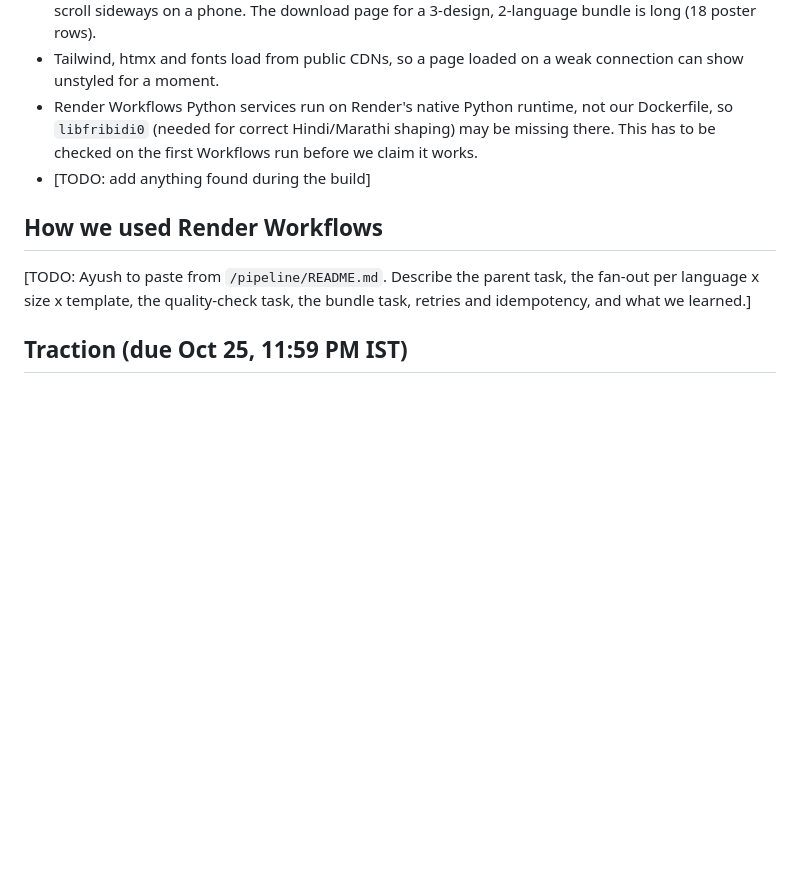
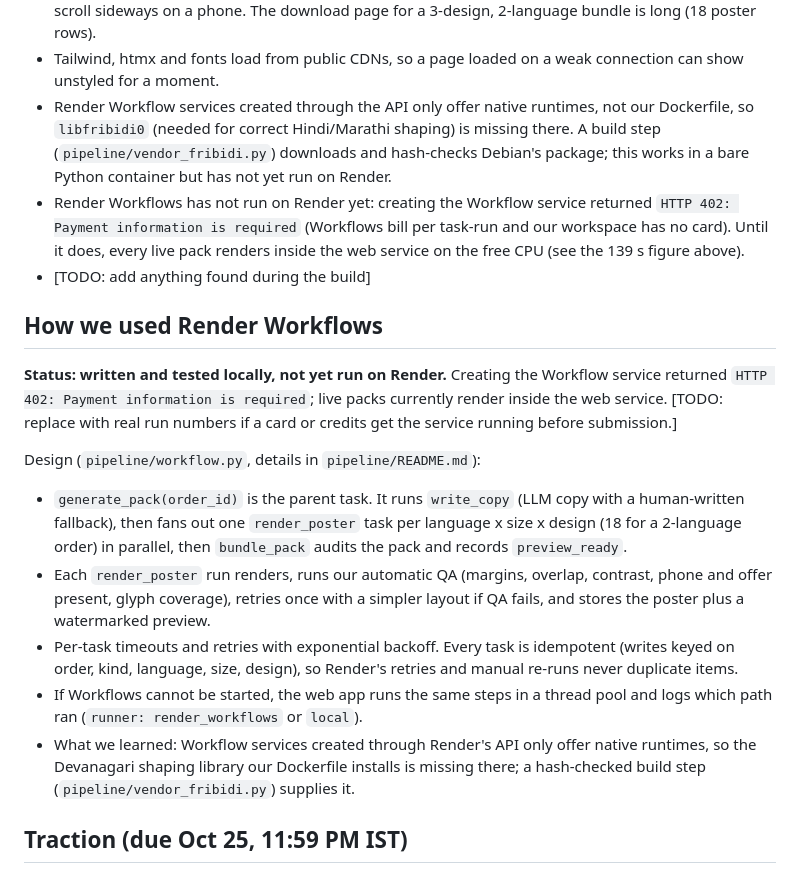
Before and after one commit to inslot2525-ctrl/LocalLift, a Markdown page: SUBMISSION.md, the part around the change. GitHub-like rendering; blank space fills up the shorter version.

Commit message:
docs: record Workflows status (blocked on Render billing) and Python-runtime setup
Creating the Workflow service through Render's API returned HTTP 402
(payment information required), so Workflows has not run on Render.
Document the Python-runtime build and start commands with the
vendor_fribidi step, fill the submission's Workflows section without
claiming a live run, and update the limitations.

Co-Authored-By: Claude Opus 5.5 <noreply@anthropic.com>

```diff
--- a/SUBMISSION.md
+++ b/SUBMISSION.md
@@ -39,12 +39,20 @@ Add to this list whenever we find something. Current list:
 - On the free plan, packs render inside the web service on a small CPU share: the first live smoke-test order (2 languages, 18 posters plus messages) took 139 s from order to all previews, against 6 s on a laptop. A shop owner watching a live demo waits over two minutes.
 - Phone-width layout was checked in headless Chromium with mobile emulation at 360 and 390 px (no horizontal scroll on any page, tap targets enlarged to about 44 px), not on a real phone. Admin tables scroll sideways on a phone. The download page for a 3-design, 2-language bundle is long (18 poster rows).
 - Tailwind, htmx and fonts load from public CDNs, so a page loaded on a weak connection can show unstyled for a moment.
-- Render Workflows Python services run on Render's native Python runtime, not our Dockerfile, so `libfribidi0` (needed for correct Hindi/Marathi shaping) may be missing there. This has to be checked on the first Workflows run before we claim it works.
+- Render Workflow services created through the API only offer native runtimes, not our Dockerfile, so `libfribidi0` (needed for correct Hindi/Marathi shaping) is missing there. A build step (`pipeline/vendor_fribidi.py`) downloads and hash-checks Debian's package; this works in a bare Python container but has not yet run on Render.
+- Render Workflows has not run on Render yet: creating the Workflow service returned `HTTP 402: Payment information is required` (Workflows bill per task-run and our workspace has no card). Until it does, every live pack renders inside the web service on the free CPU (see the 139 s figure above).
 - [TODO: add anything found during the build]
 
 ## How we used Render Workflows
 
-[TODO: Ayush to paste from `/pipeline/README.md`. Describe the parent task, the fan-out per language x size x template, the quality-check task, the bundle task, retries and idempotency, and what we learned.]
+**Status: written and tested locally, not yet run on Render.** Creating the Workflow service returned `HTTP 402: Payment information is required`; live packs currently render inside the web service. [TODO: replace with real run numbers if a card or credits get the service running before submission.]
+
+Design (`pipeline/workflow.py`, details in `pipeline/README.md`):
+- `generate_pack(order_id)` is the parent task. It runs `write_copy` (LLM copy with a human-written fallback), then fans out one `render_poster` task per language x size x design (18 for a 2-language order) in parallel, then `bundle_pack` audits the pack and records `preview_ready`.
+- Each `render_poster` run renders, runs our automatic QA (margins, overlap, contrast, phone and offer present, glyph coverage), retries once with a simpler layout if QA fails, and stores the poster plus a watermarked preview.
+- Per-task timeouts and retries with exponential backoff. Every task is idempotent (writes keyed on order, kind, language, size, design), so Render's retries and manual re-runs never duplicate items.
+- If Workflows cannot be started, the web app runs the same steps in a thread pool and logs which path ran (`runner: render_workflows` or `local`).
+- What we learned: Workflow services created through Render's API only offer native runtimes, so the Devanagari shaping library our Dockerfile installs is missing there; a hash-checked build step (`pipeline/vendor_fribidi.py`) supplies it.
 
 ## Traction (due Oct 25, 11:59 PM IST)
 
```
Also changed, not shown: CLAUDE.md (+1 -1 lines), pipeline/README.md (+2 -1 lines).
==================================================
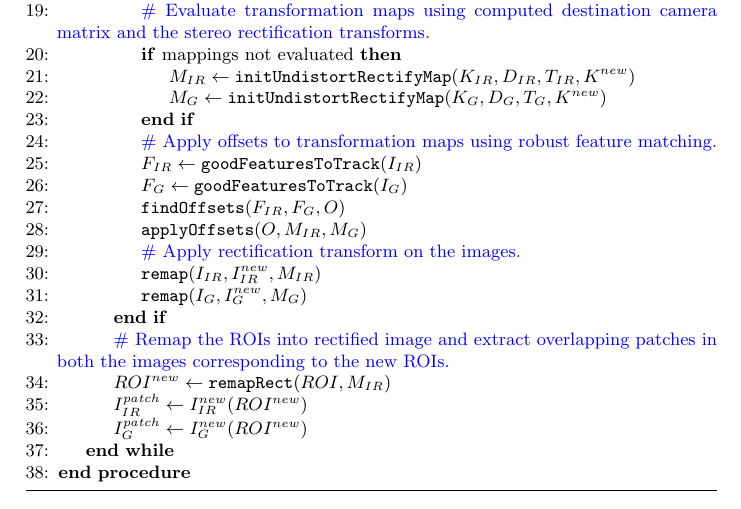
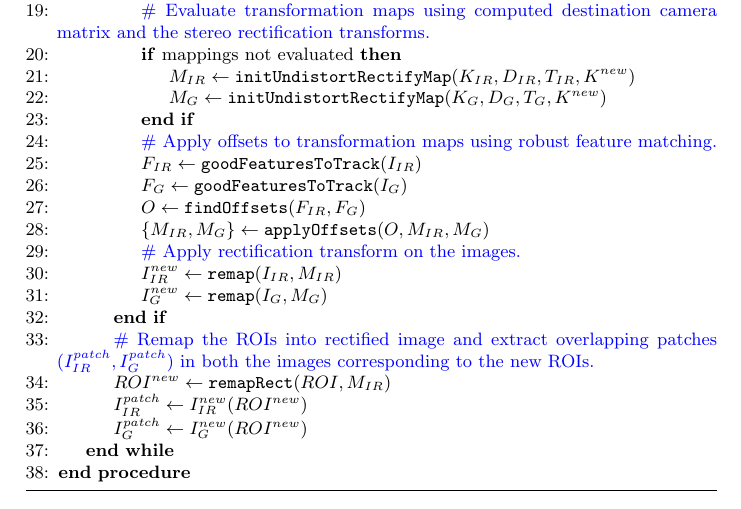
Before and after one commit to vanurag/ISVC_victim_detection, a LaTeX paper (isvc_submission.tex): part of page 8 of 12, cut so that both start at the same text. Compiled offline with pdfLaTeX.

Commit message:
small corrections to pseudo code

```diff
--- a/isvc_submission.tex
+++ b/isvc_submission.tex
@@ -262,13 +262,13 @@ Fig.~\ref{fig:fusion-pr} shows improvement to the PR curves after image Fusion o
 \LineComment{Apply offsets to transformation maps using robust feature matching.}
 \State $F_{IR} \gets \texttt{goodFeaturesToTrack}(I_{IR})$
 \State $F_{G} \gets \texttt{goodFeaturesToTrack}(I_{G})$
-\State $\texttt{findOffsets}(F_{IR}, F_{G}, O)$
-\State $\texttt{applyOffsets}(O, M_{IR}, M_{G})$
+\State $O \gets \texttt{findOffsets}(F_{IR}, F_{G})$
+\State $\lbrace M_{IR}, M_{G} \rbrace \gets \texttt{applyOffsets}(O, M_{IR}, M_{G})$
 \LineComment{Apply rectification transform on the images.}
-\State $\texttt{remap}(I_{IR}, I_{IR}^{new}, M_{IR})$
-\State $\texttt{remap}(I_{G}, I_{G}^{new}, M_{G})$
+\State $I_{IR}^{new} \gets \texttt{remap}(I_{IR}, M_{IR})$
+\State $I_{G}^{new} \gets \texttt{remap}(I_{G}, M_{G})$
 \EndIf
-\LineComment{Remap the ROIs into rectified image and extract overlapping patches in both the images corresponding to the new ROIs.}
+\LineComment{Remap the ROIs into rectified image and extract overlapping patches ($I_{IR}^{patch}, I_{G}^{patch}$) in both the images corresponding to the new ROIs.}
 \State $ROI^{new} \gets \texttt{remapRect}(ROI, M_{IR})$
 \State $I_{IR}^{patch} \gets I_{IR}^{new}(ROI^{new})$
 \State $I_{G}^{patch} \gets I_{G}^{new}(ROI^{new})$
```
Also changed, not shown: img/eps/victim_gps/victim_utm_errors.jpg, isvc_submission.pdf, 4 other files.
==================================================
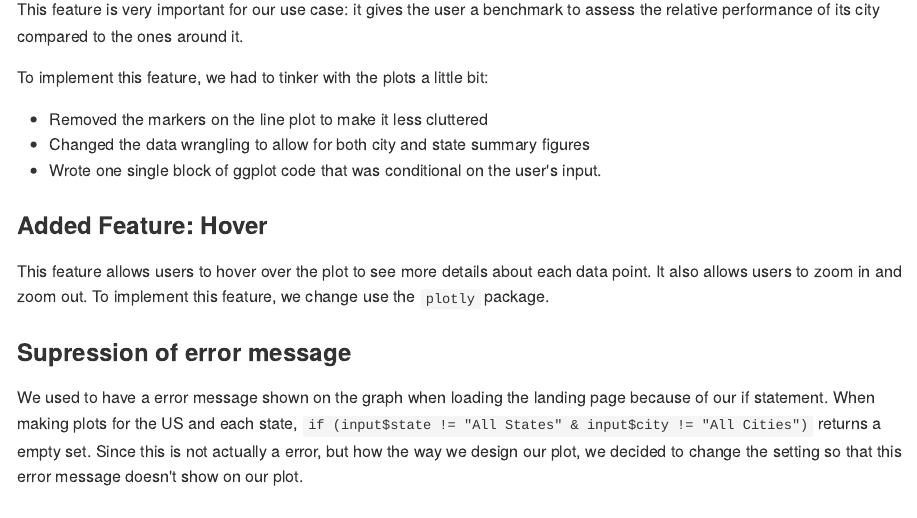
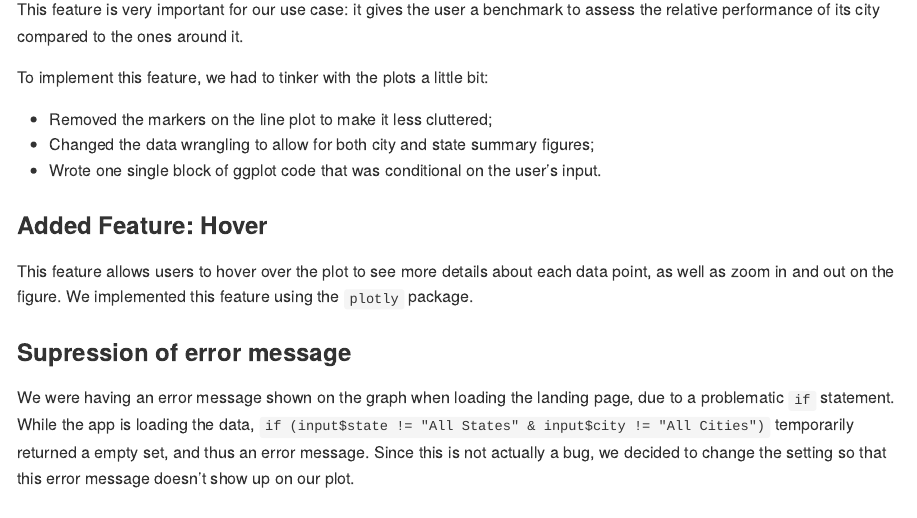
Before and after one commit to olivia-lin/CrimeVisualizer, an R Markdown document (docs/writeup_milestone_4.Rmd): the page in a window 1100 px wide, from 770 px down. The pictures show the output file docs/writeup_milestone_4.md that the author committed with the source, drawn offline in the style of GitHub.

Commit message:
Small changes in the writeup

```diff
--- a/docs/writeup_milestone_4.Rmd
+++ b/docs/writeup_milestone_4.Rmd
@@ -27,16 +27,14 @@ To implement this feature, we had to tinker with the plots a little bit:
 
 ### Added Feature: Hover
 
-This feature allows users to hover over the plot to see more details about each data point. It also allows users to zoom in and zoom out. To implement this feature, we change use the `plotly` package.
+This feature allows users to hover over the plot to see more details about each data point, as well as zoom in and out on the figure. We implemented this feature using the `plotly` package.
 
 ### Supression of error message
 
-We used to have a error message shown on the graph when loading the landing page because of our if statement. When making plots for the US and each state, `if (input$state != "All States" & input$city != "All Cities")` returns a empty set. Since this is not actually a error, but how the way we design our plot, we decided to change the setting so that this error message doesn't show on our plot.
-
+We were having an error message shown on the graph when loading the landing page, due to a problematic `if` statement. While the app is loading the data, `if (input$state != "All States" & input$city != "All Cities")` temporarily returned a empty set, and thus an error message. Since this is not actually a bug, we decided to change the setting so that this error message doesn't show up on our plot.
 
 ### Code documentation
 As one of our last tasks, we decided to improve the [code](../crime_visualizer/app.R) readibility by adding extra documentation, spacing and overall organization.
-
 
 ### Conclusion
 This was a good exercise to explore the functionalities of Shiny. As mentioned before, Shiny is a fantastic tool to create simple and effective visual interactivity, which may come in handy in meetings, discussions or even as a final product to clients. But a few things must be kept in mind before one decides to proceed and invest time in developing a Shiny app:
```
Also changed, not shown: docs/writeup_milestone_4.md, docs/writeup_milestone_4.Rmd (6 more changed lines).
==================================================
## TASK OBJECTIVE
Take the entries above and copy out all lines with the string "pipeline".

## ANSWER
+- Render Workflow services created through the API only offer native runtimes, not our Dockerfile, so `libfribidi0` (needed for correct Hindi/Marathi shaping) is missing there. A build step (`pipeline/vendor_fribidi.py`) downloads and hash-checks Debian's package; this works in a bare Python container but has not yet run on Render.
-[TODO: Ayush to paste from `/pipeline/README.md`. Describe the parent task, the fan-out per language x size x template, the quality-check task, the bundle task, retries and idempotency, and what we learned.]
+Design (`pipeline/workflow.py`, details in `pipeline/README.md`):
+- What we learned: Workflow services created through Render's API only offer native runtimes, so the Devanagari shaping library our Dockerfile installs is missing there; a hash-checked build step (`pipeline/vendor_fribidi.py`) supplies it.
Also changed, not shown: CLAUDE.md (+1 -1 lines), pipeline/README.md (+2 -1 lines).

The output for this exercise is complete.